Mario Van Peebles seems like this film is more of a starring vehicle to show off his talents and sexiness. As he plays the leader of the group the strong silent type who seems more interested in looking sexy. Like he practiced his facial expressions in a mirror to get the right amount of drama from his looks. Billy Zane is chewing scenery as usual it is rare that I think I have ever seen him give a sincere performance.
It’s not that I think Mario Van Peebles is without talent. I think that as a follow-up to his debut film NEW JACK CITY this was a right step.
I think the marketing was wrong for the film. I can’t say who to fault him trying to hype the film as a must see for historical significance or the studio. It is what it is at this point.
The film can easily be seen as a vanity project. I just believe as a director he is more of a genre director he is more of a genre director. Not necessarily biting off more than he can chew. He is more a director grasping at something bigger than the simple material he is dealing with, Also when you wear 3 hats (Writer, Director, Actor) you are setting yourself up as you might think being good at Two, might overcome the weak 3rd, but if you are weak at any that is where you will be left to shown your weakness and will be attacked for it. It will be felt that you are too confident and showing off. Ego will always bring people to take you down. Especially coming off, of an acclaimed previous film. It might just be following the success of his first film, is to tell a basic movie story but try to fit it in to a social issue or historical reverence. Though it still has all the trappings of a traditional western including treasure and a revenge tale.

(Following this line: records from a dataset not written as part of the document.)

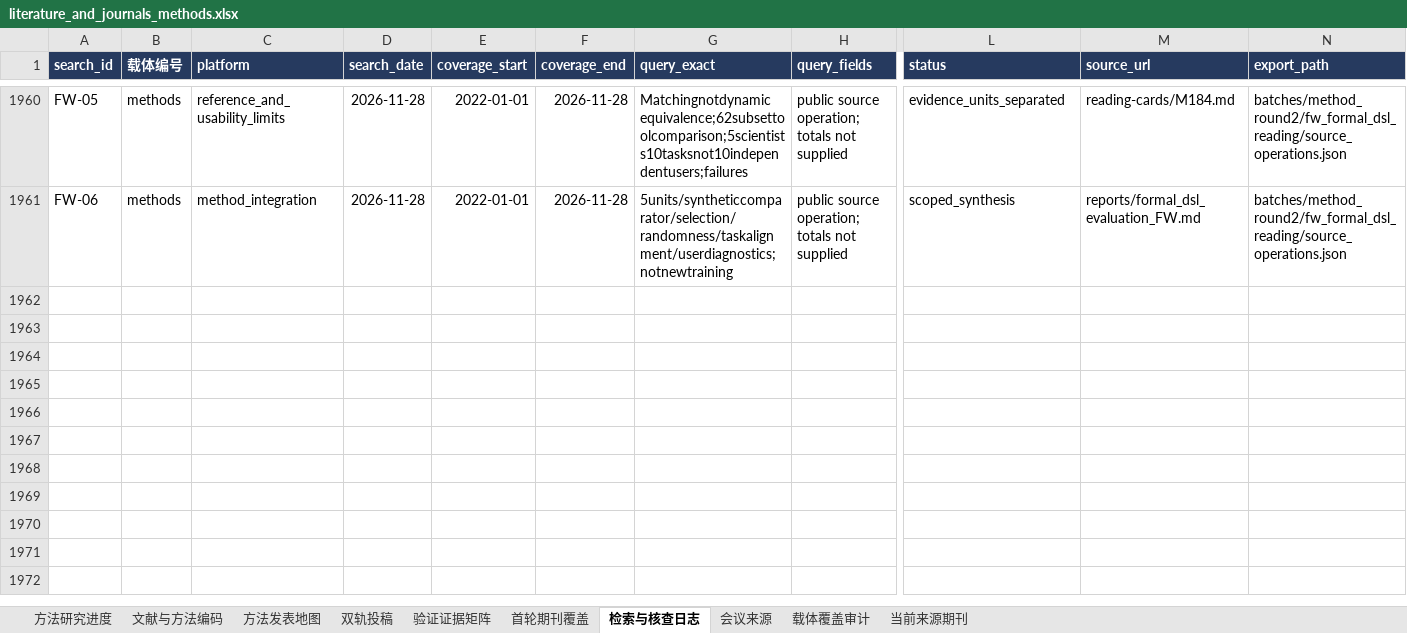
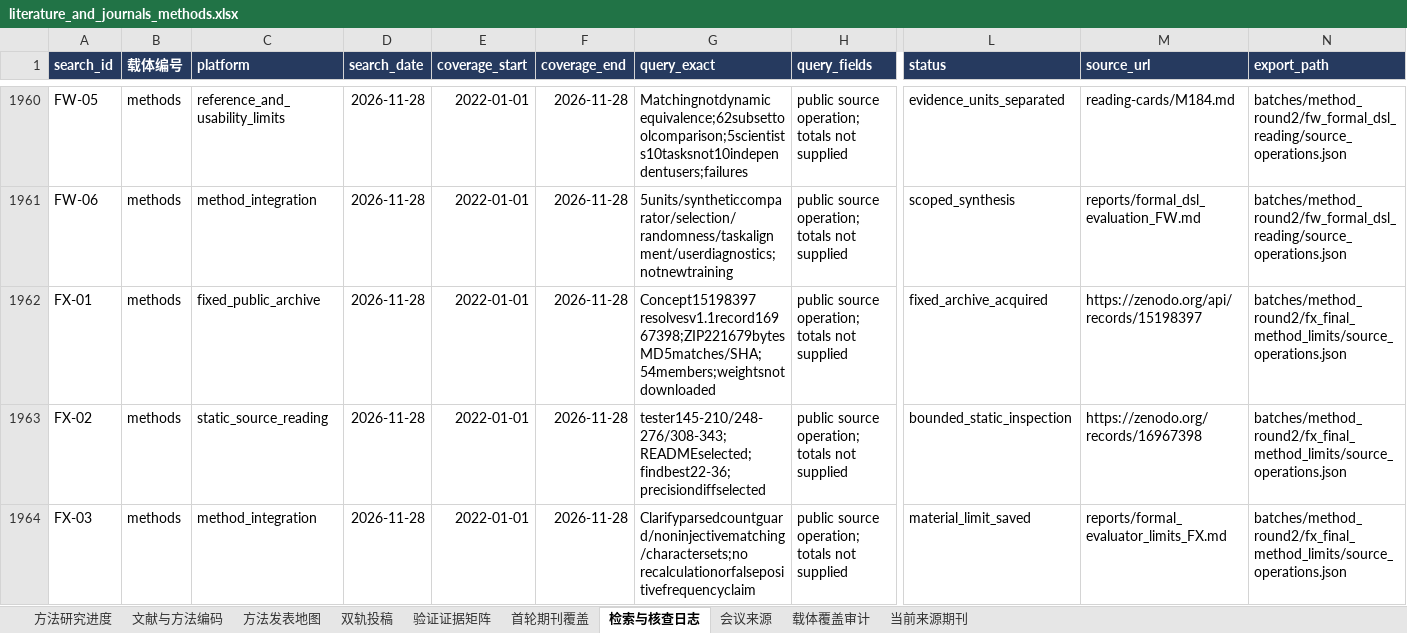
Before and after one commit to BNU-CCR/Agent-EX, an Excel workbook: literature-review/exports/literature_and_journals_methods.xlsx, sheet 检索与核查日志, drawn as a sheet; only a part is shown, gaps mark what is left out; values as stored, in another font and other column widths than the file's, no borders; rows hold the shown columns only; the diff names each change by its address in the sheet, - before the commit and + after, or states it on an @@ line.

Commit message:
Deliver concise methods-first review, publication recommendations, and prioritized gaps

```diff
--- a/literature-review/exports/literature_and_journals_methods.xlsx (sheet 检索与核查日志)
+++ b/literature-review/exports/literature_and_journals_methods.xlsx (sheet 检索与核查日志)
+row 1962: FX-01 | methods | fixed_public_archive | 2026-11-28 | 2022-01-01 | 2026-11-28 | Concept15198397 resolvesv1.1record16967398;ZIP221679bytesMD5matches/SHA;54members;weightsnotdownloaded | public source operation; totals not supplied | fixed_archive_acquired | https://zenodo.org/api/records/15198397 | batches/method_round2/fx_final_method_limits/source_operations.json
+row 1963: FX-02 | methods | static_source_reading | 2026-11-28 | 2022-01-01 | 2026-11-28 | tester145-210/248-276/308-343;READMEselected;findbest22-36;precisiondiffselected | public source operation; totals not supplied | bounded_static_inspection | https://zenodo.org/records/16967398 | batches/method_round2/fx_final_method_limits/source_operations.json
+row 1964: FX-03 | methods | method_integration | 2026-11-28 | 2022-01-01 | 2026-11-28 | Clarifyparsedcountguard/noninjectivematching/charactersets;no recalculationorfalsepositivefrequencyclaim | public source operation; totals not supplied | material_limit_saved | reports/formal_evaluator_limits_FX.md | batches/method_round2/fx_final_method_limits/source_operations.json
```
Also changed, not shown: sheet 验证证据矩阵, sheet 文献与方法编码, 26 other files.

Just something to call more attention to it then it would get a regular release. Something indeed taught to him by his father Filmmaker Melvin Van Peebles who has a role in this film.
The films weakness is that it just can’t seem to make up it’s mind about how it wants to play. It has heart and works with a bit of sentimentality towards the end thankfully it doesn’t feel forced, but looks manipulative.
Besides that the film entertains but seems more interested in like the poster looking cool. Then anything of real substance. Having said that it is still a powerful film at least for me. Seeing African Americans on the big screen and knowing that Mario Van Peebles directed it. Gave me not only a sense of pride but the belief that one day If I wanted to I could do the same thing. It was inspiring and powerful even though it’s not that great.
The marketing of course made the film more than it actually is. Though it does play as a western not a classic one, but one that has it’s own rules. It’s a nice attempt especially made at a time when westerns were rare. This one breathed a little life into the genre until Clint Eastwood made a comeback and blew everyone away with UNFORGIVEN.
As the film goes along we get to know the group more as a ragtag group of desperados who aren’t really that dangerous, unless they have to battle. There is a assuredness at work behind the camera. As well as a certain pride the film gives off that it eventually earns.
The film is agreeable enough with a climactic gunfight battle. Even a one on one with the original villain as over time the film develops a second villain.
Let it be noted that Catherine Hardwicke was the production designer on this film and would go on to direct the movies THIRTEEN, TWILIGHT and LORDS OF DOGTOWN